Over the past year I’ve noticed an increase in the amount of questions I get about confidence. The rise of the skin positivity movement and a growing acceptance (at least inside our communities) of different skin types and appearances is wonderful, but it leaves some people feeling anxious or left behind. People want to be skin positive, they would love to embrace their natural skin, but have no idea how to learn to accept the flaws that they’ve disliked for so long.
If you watched my recent Instagram Live with Bioderma, I touched on the topic of confidence a little and so you might recognise the themes below.
I’ve not spent very much time around children since I was one myself. A few of my friends have had children of their own, but the only child I’ve spent a lot of time with is my niece who is five. She’s intelligent, hilarious, fascinating, stubborn, and absolutely beautiful. At the weekend I was braiding her hair and noticed how shiny and healthy it was (no bleach or hair straightener damage in sight!), how smooth her skin was, I took in her slightly-oversized ears, her gangly limbs (she’s going to end up being at least 5 inches taller than me), her gummy smile, her ridiculously long eyelashes and I was just marvelling at her. She’s so new and unaware of it all. We tell children every day that they’re beautiful and incredible and wonderful, that they’re strong and clever, brave, funny and special. But what happens between then and now?

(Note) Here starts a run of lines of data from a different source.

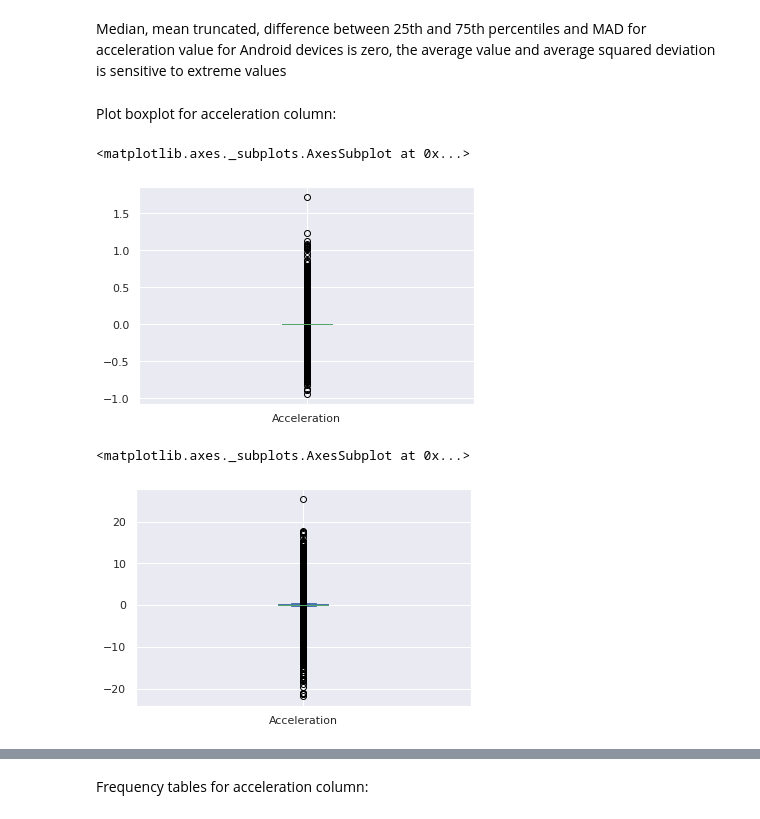
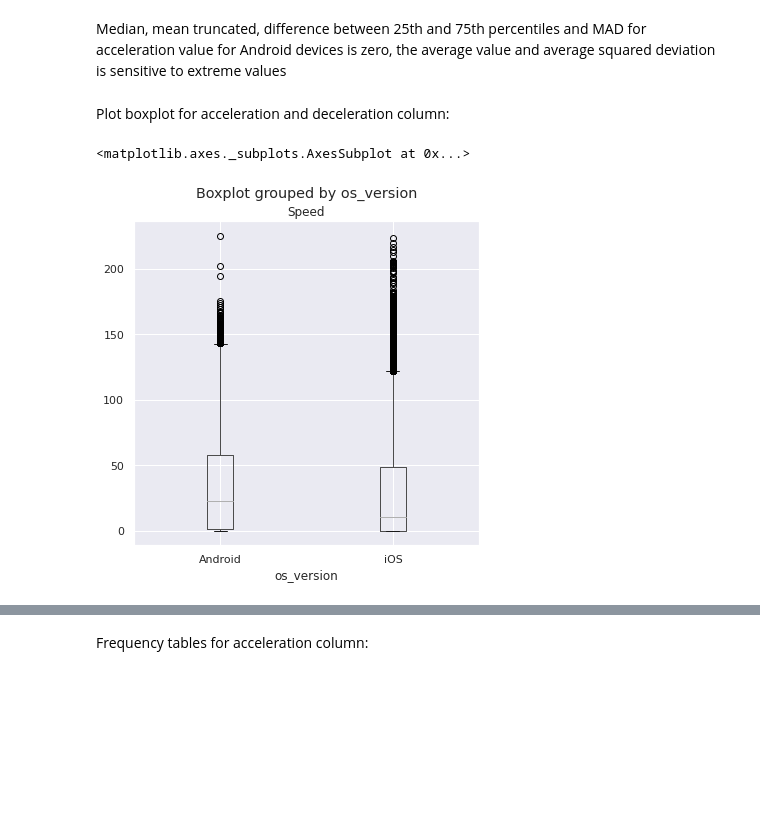
Before and after one commit to Cepera90/test, a Jupyter notebook: test_1_2.ipynb, the cells around one changed output, grey strips where cells are left out. Saved outputs shown, nothing was run; the diff lists cells and outputs as text; code cells hidden in the pictures; blank space fills up the shorter version.

```diff
--- a/test_1_2.ipynb
+++ b/test_1_2.ipynb
@@ -181,14 +183,9 @@ sm.robust.scale.mad(TP_OS[TP_OS['os_version'] == 'Android']['Acceleration'])
 # %% [markdown]
 Median, mean truncated, difference between 25th and 75th percentiles and MAD for acceleration value for Android devices is zero, the average value and average squared deviation is sensitive to extreme values
 # %% [markdown]
-Plot boxplot for acceleration column:
+Plot boxplot for acceleration and deceleration column:
-# %%
-TP_OS[TP_OS['os_version'] == 'iOS']['Acceleration'].plot.box()
-# %% [output]
-<matplotlib.axes._subplots.AxesSubplot at 0x...>
-[figure, removed]
-# %%
-TP_OS[TP_OS['os_version'] == 'Android']['Acceleration'].plot.box()
-# %% [output]
-<matplotlib.axes._subplots.AxesSubplot at 0x...>
-[figure, removed]
+# %%
+TP_OS.boxplot(by='os_version', column='Speed', figsize=(6,6))
+# %% [output]
+<matplotlib.axes._subplots.AxesSubplot at 0x...>
+[figure, added]
```
Also changed, not shown: parts of 5 cells of this notebook.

April is Global Awareness Month for rosacea and I’ve been doing some blog posts to share my story and give some advice that I wish I had been given when I was in the early stages. You can read my blog on my diagnosis HERE, read about lifestyle changes I made to manage my flare ups HERE. I have also written about the skincare that helps me to keep everything under control. But first I wanted to talk about why I wear make up, covering the psychological aspects of rosacea and how these form an (often overlooked) part of the disease.